2 months ago
Thank you, Sebastian, I will try that. In addition, I could soak (or paint) the cloth as well with linseed oil. Very interesting point about the metals in dyes/mordants!
2 months ago
If you've ever left a needle or pin, even stainless steel ones, in a piece of fabric for a prolonged period of time, you have probably discovered that it caught rust even if it was stored in a dry place. This happens because all natural fibres attract and hold humidity from the air.

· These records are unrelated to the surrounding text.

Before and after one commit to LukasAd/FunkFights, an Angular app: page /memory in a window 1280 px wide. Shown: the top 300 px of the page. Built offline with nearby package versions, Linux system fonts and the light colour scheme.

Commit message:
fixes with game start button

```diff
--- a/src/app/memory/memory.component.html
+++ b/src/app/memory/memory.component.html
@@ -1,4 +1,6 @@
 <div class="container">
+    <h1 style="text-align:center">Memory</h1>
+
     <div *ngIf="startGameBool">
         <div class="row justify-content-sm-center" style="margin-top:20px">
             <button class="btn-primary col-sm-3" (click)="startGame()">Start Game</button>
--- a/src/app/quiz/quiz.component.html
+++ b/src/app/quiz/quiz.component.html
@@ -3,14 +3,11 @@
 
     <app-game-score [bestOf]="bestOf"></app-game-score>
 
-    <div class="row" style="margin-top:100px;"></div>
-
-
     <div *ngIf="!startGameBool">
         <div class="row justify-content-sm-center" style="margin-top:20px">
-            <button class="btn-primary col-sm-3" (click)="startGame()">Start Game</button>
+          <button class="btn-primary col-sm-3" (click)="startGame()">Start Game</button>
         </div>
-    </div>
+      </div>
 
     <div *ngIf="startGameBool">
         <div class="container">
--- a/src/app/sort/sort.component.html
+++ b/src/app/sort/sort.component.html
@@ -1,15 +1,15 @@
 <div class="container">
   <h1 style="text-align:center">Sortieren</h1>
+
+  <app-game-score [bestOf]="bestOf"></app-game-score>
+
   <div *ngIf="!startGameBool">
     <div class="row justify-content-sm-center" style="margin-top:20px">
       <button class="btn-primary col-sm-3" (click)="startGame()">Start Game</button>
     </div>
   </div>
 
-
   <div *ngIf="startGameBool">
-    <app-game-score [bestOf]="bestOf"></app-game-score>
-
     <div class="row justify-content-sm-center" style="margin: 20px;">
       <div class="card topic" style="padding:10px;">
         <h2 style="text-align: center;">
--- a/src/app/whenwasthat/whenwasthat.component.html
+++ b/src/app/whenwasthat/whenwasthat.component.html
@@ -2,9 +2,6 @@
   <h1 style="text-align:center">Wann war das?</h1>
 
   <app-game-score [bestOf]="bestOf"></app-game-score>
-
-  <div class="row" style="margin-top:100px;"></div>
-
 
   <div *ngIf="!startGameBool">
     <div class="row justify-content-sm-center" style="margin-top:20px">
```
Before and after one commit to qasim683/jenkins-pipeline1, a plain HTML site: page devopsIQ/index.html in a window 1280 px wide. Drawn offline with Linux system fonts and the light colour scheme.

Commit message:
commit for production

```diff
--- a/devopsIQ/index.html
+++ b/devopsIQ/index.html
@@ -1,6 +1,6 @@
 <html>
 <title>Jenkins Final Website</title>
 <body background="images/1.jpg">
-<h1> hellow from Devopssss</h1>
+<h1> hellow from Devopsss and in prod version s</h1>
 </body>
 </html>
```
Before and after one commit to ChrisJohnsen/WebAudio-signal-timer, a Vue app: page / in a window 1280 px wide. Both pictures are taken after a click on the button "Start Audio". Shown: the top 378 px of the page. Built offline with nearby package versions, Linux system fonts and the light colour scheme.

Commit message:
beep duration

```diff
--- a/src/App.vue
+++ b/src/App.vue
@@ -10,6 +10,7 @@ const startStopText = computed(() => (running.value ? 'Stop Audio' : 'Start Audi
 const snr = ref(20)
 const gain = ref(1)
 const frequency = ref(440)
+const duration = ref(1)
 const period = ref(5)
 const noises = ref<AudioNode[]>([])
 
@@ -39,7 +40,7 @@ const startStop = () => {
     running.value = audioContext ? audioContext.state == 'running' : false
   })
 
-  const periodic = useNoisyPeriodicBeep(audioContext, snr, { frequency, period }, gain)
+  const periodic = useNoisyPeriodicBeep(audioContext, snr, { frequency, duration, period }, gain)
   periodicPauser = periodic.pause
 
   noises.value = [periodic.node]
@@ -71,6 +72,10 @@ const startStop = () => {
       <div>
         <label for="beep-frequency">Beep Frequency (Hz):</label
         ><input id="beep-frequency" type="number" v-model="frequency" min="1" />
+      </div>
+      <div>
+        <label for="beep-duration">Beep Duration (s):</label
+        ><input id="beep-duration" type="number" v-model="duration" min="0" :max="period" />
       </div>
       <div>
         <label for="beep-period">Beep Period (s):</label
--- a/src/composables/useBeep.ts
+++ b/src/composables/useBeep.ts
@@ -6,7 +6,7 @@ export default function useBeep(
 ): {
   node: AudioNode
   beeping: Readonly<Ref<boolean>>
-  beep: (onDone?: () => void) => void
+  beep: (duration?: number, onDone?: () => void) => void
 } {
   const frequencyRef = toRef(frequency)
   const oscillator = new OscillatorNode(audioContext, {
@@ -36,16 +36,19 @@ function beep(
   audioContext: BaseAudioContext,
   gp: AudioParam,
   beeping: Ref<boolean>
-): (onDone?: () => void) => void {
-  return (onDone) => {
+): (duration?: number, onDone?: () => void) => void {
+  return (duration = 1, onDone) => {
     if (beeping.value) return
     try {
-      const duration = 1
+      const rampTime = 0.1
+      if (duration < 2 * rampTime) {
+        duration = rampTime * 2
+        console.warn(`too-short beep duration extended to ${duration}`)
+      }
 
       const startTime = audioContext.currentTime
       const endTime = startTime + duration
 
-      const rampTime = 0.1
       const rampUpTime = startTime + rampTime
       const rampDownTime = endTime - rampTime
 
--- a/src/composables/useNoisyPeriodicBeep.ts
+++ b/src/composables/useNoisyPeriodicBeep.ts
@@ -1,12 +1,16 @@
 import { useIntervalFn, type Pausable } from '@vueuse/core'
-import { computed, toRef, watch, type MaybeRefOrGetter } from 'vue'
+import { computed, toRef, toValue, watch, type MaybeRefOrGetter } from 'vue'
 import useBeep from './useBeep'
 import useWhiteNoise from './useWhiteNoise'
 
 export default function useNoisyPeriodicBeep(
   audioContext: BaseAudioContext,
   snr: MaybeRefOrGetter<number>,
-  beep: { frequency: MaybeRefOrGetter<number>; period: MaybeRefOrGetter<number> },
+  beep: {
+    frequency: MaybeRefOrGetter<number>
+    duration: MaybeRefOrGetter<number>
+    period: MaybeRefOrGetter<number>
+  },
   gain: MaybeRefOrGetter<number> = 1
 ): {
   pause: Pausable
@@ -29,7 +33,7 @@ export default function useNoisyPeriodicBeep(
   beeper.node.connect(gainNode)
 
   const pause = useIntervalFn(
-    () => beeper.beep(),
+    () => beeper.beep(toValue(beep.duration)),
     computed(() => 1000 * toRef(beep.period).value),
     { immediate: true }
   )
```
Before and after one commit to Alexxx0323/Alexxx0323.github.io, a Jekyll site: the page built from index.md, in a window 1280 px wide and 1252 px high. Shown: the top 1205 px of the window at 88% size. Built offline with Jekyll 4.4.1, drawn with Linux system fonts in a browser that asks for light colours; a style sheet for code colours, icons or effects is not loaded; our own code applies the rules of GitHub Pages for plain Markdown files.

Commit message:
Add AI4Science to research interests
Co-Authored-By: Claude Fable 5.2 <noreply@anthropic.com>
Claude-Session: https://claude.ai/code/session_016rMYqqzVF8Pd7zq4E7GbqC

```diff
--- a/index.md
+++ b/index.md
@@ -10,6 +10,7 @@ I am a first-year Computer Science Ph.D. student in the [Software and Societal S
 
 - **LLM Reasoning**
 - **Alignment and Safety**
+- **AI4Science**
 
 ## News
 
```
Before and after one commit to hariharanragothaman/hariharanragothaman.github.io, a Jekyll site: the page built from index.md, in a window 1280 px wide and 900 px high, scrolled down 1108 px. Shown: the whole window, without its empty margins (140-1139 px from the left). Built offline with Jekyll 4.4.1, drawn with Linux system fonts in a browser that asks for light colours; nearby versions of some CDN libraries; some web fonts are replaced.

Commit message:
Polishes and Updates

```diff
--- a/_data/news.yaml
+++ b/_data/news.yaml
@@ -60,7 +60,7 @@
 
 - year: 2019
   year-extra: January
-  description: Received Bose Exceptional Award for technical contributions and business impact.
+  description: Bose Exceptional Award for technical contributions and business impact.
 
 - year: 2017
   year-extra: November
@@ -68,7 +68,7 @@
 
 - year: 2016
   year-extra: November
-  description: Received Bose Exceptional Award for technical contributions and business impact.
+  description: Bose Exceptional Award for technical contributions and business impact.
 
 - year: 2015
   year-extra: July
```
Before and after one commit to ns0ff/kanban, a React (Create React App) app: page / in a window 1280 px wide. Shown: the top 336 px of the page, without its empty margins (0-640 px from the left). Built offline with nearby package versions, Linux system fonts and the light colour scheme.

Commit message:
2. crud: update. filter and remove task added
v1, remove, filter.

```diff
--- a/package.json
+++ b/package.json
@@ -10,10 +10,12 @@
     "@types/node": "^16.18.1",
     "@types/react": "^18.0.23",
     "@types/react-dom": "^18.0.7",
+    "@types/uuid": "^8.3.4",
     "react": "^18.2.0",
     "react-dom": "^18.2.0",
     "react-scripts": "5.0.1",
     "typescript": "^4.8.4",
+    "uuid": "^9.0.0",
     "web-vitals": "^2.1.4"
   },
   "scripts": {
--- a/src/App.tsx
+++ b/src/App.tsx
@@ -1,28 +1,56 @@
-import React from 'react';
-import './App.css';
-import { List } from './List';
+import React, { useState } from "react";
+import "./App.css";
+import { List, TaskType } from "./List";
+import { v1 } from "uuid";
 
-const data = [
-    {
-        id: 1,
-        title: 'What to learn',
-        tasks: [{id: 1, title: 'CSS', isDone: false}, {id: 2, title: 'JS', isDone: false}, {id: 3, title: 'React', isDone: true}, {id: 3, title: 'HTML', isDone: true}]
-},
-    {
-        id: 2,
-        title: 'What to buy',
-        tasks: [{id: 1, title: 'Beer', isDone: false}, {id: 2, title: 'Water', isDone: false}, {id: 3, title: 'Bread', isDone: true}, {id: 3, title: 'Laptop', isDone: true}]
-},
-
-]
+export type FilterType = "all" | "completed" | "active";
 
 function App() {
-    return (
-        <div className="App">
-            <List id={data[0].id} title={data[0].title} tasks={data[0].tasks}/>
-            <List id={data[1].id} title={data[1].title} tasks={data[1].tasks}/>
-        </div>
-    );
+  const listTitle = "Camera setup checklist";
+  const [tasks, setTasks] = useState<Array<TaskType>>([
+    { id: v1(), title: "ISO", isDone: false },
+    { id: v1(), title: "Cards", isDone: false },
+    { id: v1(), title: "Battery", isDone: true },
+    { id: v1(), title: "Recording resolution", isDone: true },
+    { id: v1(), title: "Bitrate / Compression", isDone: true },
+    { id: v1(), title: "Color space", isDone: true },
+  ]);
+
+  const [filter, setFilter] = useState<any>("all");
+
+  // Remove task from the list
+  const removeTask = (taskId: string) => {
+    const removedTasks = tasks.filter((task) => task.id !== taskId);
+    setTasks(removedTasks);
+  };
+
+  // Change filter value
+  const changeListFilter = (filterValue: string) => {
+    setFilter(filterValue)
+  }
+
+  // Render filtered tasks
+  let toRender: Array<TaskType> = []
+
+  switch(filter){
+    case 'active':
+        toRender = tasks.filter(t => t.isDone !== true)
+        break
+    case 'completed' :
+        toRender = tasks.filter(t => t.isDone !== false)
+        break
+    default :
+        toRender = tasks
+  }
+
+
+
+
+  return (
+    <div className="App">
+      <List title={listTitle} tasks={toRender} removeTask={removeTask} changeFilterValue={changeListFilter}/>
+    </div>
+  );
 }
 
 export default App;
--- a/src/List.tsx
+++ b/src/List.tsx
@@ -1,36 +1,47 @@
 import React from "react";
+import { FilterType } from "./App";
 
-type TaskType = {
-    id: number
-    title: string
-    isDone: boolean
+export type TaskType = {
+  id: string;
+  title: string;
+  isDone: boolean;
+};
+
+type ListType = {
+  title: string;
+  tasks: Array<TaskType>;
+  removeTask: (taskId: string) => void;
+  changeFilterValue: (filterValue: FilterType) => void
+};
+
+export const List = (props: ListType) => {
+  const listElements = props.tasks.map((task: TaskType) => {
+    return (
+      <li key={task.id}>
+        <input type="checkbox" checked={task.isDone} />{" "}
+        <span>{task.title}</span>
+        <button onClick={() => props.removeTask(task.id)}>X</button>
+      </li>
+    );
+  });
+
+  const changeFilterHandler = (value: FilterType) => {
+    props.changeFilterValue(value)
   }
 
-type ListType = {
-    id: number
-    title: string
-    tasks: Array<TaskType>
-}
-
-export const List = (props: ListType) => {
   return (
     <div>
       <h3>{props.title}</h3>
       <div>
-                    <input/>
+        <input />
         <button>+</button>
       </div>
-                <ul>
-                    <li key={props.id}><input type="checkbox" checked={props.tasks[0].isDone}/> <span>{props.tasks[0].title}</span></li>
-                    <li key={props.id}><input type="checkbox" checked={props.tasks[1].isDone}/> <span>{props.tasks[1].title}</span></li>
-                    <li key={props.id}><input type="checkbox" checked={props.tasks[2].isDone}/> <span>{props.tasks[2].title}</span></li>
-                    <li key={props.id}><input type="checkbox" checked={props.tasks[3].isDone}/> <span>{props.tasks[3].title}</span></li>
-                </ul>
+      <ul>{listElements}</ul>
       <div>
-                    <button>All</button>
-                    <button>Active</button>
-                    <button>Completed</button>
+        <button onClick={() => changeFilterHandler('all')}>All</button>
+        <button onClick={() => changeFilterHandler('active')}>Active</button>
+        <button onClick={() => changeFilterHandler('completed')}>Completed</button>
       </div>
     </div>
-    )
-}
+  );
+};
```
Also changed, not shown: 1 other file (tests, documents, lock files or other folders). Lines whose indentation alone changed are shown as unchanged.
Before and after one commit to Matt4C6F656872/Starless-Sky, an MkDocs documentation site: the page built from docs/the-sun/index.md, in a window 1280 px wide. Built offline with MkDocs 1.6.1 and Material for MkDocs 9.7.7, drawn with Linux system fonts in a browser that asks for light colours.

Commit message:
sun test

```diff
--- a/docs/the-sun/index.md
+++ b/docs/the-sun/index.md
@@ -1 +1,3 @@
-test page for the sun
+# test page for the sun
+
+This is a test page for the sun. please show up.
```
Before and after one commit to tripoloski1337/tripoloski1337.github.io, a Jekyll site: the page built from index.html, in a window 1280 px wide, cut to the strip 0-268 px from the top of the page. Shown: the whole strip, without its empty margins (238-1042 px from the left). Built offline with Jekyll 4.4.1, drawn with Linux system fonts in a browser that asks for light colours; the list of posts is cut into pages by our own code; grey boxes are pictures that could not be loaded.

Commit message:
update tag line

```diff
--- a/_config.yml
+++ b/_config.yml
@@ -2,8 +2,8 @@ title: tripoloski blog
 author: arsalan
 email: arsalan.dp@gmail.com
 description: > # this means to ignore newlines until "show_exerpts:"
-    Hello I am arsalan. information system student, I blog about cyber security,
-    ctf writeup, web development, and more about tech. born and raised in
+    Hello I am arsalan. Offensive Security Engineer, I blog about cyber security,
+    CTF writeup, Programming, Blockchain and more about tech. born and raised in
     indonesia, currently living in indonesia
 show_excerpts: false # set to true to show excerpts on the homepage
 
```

I have a couple of large trays with a frame of thick steel wire, filled in with wicker (don't know the material, but doesn't look like willow) which is brittle beyond repair, so I want to replace it with cloth. A couple of years ago I had already removed some rust with steel wool, then brushed everything twice with olive oil, as much as the old wicker would absorb. It looks a lot better, but I can only use it for carrying very lightweight stuff, and still small ends keep breaking off. And the rust has come back.

My question: Do you know a better, natural way for keeping steel free from rust? If possible, I don't want to use acrylic or other primer. Waxing the steel and using waxed cloth might be an option, but would it be sufficient to protect the steel?

Thank you for your input.

Edit: I wanted to post this in the "Finishes" forum, but for whatever reason it came up here. Does that matter ? Can I, or someone change it?
2 months ago
A few days ago friends gave me a Dryad Cottage Loom (from around 1960) with 4 shafts. I have been spinning wool for a while and some basic weaving knowledge (frame and backstrap, but only with rigid heddle).  I don't think the yarn would hold up as warp on a table loom.

I would be very much interested in 1. how to spin wool for weaving as opposed to for knitting, and 2. basic, useful but beautiful items to make on a loom with four shafts (like towels, pillowcases, rugs, ...)
The thread looks very nice and pliable! Great idea with the sizing, what do you use, gelatine?
Some thoughts in addition to what Carla said:

It should be a multiple ply and spun worsted, yet flexible and not thicker than the weaving thread. I have some Linen thread used for bobbin lace, but although it has all the desired qualities and feels soft while handling, it's too stiff for stitches smaller than 1/4 inch (it's great for decorative stitches and big stitch quilting in rather straight lines, though). The finer threads though (like cotton sewing thread) seem to have a "rougher" surface, at least in comparison to cotton, and don't glide easily.

My best bet for handspun sewing thread would be cotton, using the longest fibres possible, then spinning very fine singles with lots of twist and plying at least 4 of them together. You could have a look at good quality quilting thread to see how it's constructed. Another thread I really like for handsewing and quilting is very fine crochet yarn like DMC cordonnet or DMC 80. For wool you can do the same with long fibres that aren't too crimpy, but you need to sew loosely, as if embroidering, so that's probably not what you want from a seam.

Another thought: Instead of starting from scratch with fibres, you could unravel some old fabric and respin the threads into singles.